The Anti-Censorship Programme (ACP) of the Freedom of Expression Institute (FXI) has just released its fourth progress report on the state of freedom of expression in South Africa. In the report, the ACP observes that one of the most striking things about the period under review (April-September) is the significant rise in the number of cases brought to its attention involving the use of violence by the State against peaceful and unarmed demonstrators.
The report cites two such examples to demonstrate this worrying trend: In the first case, sixty members of the Landless People's Movement (LPM) were arrested on election day, April 14 for allegedly engaging in a political activity contrary to the provisions of the Electoral Act (No 73 of 1998).
As the LPM members were preparing themselves to participate in a demonstration for which they had given the required notice, they were violently arrested and held overnight in police cells before being released on bail the following day. What is disconcerting though is that four of the members alleged that while in police custody, they were subjected to acts of physical torture, harassment and intimidation by members of the Crime Intelligence Services who used a variety of means including suffocation by means of rubber tubing, verbal abuse and attempted kidnapping.
In the second case, a high school student Teboho Mkhonza was shot and killed by police in late August as he participated in a peaceful demonstration in the Free State Province town of Harrismith. The demonstrators had engaged in a series of public protests to highlight the lack of delivery of basic services by the local authority and the apparent indifference to their grievances by government officials.
Two other cases are cited in the report; one involved fourteen residents of the community of Mount Moriah in Durban in April, in which the residents were arrested and allegedly physically assaulted by police who declared their gathering to be "illegal". This was despite the fact that the Council had already approved their protest. The second incident relates to a teenager Marcel King, who was shot and killed in June in Phoenix, also in Durban, by private security guards hired by the Durban Municipality. On this occasion, residents had tried to prevent the council from disconnecting their electricity supply and the youth was fatally shot as he came to the aid of his mother who was being harassed by the guards.

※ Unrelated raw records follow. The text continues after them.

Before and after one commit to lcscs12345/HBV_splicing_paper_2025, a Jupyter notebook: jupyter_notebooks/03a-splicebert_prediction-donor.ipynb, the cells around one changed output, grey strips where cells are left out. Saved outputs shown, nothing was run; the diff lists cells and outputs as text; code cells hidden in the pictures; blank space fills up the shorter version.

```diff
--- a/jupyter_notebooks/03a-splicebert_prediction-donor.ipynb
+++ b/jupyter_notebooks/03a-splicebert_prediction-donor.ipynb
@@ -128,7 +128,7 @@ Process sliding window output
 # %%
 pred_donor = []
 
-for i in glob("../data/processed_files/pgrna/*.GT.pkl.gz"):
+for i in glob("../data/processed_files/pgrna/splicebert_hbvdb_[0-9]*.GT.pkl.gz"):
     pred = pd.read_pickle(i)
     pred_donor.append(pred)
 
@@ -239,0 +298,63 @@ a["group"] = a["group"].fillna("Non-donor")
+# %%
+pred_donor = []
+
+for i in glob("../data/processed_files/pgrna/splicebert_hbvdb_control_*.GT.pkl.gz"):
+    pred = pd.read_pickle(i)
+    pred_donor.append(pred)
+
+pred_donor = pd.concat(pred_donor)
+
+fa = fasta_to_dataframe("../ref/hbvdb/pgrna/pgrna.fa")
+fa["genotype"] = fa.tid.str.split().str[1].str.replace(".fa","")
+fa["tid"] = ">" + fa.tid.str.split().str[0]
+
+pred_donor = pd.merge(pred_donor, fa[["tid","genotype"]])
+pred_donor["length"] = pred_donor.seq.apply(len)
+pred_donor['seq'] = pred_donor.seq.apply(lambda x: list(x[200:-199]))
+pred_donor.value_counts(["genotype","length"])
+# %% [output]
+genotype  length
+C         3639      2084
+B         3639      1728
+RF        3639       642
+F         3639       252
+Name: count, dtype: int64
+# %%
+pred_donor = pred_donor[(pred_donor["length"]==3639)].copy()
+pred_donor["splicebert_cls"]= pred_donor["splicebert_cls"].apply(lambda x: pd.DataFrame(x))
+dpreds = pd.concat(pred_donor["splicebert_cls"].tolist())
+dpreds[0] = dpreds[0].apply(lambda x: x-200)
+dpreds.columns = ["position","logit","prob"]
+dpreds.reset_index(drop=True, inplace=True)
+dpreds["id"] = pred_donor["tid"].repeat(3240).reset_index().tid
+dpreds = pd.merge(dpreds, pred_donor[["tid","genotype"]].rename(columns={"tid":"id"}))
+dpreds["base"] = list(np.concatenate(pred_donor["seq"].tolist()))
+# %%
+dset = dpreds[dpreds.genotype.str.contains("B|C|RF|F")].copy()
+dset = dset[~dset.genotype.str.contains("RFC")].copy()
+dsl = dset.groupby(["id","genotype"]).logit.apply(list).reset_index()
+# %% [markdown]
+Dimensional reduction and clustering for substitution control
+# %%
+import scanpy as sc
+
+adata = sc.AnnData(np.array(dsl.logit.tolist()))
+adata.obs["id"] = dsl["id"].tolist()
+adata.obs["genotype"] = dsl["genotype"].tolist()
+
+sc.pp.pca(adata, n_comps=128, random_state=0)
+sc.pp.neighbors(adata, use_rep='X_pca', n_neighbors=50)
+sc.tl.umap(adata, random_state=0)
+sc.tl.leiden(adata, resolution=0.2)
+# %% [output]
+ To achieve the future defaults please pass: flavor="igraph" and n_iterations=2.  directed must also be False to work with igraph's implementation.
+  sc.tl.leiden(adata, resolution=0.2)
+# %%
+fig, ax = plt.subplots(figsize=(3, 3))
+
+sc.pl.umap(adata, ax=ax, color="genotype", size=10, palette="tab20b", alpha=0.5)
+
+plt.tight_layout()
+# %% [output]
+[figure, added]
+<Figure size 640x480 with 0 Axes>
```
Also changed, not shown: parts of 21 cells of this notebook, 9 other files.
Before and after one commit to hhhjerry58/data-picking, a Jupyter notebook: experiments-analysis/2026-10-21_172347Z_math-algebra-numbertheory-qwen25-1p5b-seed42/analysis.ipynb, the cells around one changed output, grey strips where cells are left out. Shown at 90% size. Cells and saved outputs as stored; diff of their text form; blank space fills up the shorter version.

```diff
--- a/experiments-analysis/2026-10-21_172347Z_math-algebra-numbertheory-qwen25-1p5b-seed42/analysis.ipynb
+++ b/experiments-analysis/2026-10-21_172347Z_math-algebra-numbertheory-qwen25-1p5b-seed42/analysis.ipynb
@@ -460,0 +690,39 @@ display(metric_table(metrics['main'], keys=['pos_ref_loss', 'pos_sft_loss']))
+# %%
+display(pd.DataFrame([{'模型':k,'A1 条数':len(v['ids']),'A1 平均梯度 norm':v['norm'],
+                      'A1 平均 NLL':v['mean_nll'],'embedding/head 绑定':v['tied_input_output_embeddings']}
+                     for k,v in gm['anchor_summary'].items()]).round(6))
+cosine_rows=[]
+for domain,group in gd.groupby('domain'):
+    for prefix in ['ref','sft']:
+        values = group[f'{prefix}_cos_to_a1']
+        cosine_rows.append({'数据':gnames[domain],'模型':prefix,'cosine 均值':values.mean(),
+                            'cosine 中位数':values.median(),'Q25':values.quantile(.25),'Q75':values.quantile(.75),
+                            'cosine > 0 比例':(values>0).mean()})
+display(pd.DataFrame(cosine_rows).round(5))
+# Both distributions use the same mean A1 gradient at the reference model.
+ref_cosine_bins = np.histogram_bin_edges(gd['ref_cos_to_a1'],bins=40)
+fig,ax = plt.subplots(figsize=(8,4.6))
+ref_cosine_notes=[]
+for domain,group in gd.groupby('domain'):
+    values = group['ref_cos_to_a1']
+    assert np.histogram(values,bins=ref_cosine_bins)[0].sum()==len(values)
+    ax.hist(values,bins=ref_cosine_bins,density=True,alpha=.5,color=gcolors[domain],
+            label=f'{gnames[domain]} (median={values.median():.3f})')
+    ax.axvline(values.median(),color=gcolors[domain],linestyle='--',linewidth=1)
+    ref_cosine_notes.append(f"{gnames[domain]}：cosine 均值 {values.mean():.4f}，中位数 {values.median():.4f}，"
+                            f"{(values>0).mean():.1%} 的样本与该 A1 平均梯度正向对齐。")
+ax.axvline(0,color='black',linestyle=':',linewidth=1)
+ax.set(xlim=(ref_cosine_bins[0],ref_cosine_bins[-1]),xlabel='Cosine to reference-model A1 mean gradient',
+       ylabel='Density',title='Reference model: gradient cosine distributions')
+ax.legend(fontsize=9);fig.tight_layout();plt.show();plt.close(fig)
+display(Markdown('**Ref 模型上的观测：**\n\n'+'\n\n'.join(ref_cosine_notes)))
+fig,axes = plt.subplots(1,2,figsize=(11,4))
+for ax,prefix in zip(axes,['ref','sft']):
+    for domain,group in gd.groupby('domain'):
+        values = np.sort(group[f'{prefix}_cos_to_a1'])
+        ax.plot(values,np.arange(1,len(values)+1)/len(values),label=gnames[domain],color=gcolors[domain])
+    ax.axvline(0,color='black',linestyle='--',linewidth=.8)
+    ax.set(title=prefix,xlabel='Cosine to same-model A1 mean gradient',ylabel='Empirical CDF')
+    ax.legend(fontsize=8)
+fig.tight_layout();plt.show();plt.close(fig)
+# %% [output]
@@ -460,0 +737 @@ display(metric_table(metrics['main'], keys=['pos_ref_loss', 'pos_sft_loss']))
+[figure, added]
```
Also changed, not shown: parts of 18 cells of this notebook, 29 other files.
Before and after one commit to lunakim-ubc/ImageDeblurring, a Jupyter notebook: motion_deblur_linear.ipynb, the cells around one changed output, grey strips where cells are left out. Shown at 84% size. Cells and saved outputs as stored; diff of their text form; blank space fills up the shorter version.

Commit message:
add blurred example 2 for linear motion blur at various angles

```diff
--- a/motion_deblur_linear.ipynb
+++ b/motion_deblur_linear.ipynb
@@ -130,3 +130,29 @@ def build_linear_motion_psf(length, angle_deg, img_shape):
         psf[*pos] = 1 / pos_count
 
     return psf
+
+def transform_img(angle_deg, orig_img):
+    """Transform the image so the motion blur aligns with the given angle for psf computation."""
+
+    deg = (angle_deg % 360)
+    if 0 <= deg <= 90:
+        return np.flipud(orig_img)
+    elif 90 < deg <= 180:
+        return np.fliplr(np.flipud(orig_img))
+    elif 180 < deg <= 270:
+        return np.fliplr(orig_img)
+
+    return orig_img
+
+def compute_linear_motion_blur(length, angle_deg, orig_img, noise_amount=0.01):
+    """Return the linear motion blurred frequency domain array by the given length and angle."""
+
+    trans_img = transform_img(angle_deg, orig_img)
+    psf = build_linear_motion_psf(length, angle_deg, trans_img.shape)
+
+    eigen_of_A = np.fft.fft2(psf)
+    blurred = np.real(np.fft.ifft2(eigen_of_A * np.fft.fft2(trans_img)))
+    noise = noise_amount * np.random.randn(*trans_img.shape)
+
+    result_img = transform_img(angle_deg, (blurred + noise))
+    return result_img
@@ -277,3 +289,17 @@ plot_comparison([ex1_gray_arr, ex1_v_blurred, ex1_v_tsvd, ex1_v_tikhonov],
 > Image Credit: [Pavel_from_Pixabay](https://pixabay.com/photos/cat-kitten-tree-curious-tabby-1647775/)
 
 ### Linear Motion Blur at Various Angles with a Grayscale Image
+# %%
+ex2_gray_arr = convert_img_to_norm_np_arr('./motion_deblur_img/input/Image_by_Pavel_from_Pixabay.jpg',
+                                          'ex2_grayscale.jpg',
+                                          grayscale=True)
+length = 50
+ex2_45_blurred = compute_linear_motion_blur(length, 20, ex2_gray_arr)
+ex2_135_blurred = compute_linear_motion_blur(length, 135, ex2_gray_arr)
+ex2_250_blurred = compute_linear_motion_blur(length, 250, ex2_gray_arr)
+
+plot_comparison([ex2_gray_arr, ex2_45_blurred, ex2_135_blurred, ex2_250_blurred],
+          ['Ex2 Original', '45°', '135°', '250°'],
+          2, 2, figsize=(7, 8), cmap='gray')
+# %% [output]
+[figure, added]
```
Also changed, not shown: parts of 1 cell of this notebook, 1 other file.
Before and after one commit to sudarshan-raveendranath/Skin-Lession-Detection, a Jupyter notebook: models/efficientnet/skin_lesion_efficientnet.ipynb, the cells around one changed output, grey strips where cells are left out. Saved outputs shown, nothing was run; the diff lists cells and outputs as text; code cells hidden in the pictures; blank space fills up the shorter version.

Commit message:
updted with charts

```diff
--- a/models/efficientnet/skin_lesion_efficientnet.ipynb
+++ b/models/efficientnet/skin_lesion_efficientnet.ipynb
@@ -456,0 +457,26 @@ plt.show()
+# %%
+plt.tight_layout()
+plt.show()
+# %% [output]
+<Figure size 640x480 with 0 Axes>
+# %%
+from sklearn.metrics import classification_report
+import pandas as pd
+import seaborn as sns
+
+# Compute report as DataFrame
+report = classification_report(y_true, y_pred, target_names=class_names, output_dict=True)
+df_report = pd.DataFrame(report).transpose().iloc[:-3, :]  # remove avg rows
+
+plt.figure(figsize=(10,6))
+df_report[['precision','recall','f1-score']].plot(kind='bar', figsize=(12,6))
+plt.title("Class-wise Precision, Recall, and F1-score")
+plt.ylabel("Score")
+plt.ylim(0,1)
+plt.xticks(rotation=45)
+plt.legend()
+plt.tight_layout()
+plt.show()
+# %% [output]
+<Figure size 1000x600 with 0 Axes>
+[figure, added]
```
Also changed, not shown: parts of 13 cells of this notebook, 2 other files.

A new area of concern noted in the report relates to internet based censorship where big corporations are increasingly threatening to take legal action against satirical websites for "trade mark" infringement. In the one case presented in the report, South Africa's telecommunications giant Telkom threatened to sue the owners of a website dubbed "Hellkom", for five million rand, after the site parodied both the company's name and keypad logo. So far, Telkom is yet to make make good its threat for legal action though the site has continued to attract a great deal of public interest and support.
Furthermore during this period, the ACP has had to intervene as a " friend of the court" in the Supreme Court of Appeal (SCA) in Bloemfontein in the case brought by South African Breweries (SAB) against Cape Town satirical T-shirt maker Justin Nurse. SAB is suing him for using the words "Black Labour White Guilt" in place of SAB's "Black Label, White Carling Beer" on the T-shirts. FXI intends to pursue the case to the Constitutional Court.
Other matters captured in the report include ACP's campaign for legislative reform, the campaign against the proposed Anti-Terrorism Bill and education and training workshops with community radio stations across the country.
The full report is available on FXI's website: